(Version difference data)
··········

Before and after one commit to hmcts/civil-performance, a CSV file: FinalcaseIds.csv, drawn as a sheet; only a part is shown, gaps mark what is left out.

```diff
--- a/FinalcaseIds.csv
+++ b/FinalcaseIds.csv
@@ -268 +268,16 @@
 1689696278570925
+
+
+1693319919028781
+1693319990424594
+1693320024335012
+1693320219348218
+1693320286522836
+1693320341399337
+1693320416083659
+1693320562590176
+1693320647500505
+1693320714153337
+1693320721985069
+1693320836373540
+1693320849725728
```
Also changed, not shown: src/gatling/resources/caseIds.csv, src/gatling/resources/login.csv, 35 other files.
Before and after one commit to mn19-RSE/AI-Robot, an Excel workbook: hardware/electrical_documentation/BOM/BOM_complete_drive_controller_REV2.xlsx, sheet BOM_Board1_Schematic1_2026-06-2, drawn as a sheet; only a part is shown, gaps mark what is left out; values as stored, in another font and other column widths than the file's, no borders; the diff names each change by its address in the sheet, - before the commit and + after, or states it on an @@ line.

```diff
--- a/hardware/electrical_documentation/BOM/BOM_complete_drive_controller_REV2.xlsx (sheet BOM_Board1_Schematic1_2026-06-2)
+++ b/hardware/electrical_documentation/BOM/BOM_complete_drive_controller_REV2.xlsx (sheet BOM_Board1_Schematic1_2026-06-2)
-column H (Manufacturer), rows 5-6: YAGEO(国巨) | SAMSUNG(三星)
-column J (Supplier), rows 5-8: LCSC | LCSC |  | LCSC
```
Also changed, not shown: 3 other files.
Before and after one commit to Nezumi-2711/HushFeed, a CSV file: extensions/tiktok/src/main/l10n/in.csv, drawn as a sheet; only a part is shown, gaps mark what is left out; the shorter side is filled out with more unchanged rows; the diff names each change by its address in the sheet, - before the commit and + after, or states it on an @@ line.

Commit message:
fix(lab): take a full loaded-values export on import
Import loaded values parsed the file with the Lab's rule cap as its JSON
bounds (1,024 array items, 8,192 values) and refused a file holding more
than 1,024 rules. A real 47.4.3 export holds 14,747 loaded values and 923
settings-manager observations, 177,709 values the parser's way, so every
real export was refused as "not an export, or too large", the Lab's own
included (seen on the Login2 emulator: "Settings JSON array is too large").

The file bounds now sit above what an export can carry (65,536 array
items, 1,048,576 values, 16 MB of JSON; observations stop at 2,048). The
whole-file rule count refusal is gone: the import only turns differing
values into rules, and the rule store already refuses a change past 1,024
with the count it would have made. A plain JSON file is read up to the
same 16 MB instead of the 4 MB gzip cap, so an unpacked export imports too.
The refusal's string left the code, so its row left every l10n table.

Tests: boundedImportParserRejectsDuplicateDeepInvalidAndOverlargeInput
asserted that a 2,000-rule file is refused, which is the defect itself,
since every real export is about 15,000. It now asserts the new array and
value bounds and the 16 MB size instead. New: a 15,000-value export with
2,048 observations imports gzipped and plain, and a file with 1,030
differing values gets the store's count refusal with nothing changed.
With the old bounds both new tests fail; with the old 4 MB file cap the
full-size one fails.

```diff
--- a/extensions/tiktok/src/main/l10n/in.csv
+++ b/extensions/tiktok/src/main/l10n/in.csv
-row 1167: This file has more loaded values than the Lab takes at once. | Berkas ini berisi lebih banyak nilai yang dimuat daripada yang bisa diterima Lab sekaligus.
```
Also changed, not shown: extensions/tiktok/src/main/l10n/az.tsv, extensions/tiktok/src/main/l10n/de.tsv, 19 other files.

··········

▸ **REQUIRED ACTION**
Restate the entries. Match them exactly.

▸ **RESULT OF THIS TASK**
Before and after one commit to hmcts/civil-performance, a CSV file: FinalcaseIds.csv, drawn as a sheet; only a part is shown, gaps mark what is left out.

```diff
--- a/FinalcaseIds.csv
+++ b/FinalcaseIds.csv
@@ -268 +268,16 @@
 1689696278570925
+
+
+1693319919028781
+1693319990424594
+1693320024335012
+1693320219348218
+1693320286522836
+1693320341399337
+1693320416083659
+1693320562590176
+1693320647500505
+1693320714153337
+1693320721985069
+1693320836373540
+1693320849725728
```
Also changed, not shown: src/gatling/resources/caseIds.csv, src/gatling/resources/login.csv, 35 other files.
Before and after one commit to mn19-RSE/AI-Robot, an Excel workbook: hardware/electrical_documentation/BOM/BOM_complete_drive_controller_REV2.xlsx, sheet BOM_Board1_Schematic1_2026-06-2, drawn as a sheet; only a part is shown, gaps mark what is left out; values as stored, in another font and other column widths than the file's, no borders; the diff names each change by its address in the sheet, - before the commit and + after, or states it on an @@ line.

```diff
--- a/hardware/electrical_documentation/BOM/BOM_complete_drive_controller_REV2.xlsx (sheet BOM_Board1_Schematic1_2026-06-2)
+++ b/hardware/electrical_documentation/BOM/BOM_complete_drive_controller_REV2.xlsx (sheet BOM_Board1_Schematic1_2026-06-2)
-column H (Manufacturer), rows 5-6: YAGEO(国巨) | SAMSUNG(三星)
-column J (Supplier), rows 5-8: LCSC | LCSC |  | LCSC
```
Also changed, not shown: 3 other files.
Before and after one commit to Nezumi-2711/HushFeed, a CSV file: extensions/tiktok/src/main/l10n/in.csv, drawn as a sheet; only a part is shown, gaps mark what is left out; the shorter side is filled out with more unchanged rows; the diff names each change by its address in the sheet, - before the commit and + after, or states it on an @@ line.

Commit message:
fix(lab): take a full loaded-values export on import
Import loaded values parsed the file with the Lab's rule cap as its JSON
bounds (1,024 array items, 8,192 values) and refused a file holding more
than 1,024 rules. A real 47.4.3 export holds 14,747 loaded values and 923
settings-manager observations, 177,709 values the parser's way, so every
real export was refused as "not an export, or too large", the Lab's own
included (seen on the Login2 emulator: "Settings JSON array is too large").

The file bounds now sit above what an export can carry (65,536 array
items, 1,048,576 values, 16 MB of JSON; observations stop at 2,048). The
whole-file rule count refusal is gone: the import only turns differing
values into rules, and the rule store already refuses a change past 1,024
with the count it would have made. A plain JSON file is read up to the
same 16 MB instead of the 4 MB gzip cap, so an unpacked export imports too.
The refusal's string left the code, so its row left every l10n table.

Tests: boundedImportParserRejectsDuplicateDeepInvalidAndOverlargeInput
asserted that a 2,000-rule file is refused, which is the defect itself,
since every real export is about 15,000. It now asserts the new array and
value bounds and the 16 MB size instead. New: a 15,000-value export with
2,048 observations imports gzipped and plain, and a file with 1,030
differing values gets the store's count refusal with nothing changed.
With the old bounds both new tests fail; with the old 4 MB file cap the
full-size one fails.

```diff
--- a/extensions/tiktok/src/main/l10n/in.csv
+++ b/extensions/tiktok/src/main/l10n/in.csv
-row 1167: This file has more loaded values than the Lab takes at once. | Berkas ini berisi lebih banyak nilai yang dimuat daripada yang bisa diterima Lab sekaligus.
```
Also changed, not shown: extensions/tiktok/src/main/l10n/az.tsv, extensions/tiktok/src/main/l10n/de.tsv, 19 other files.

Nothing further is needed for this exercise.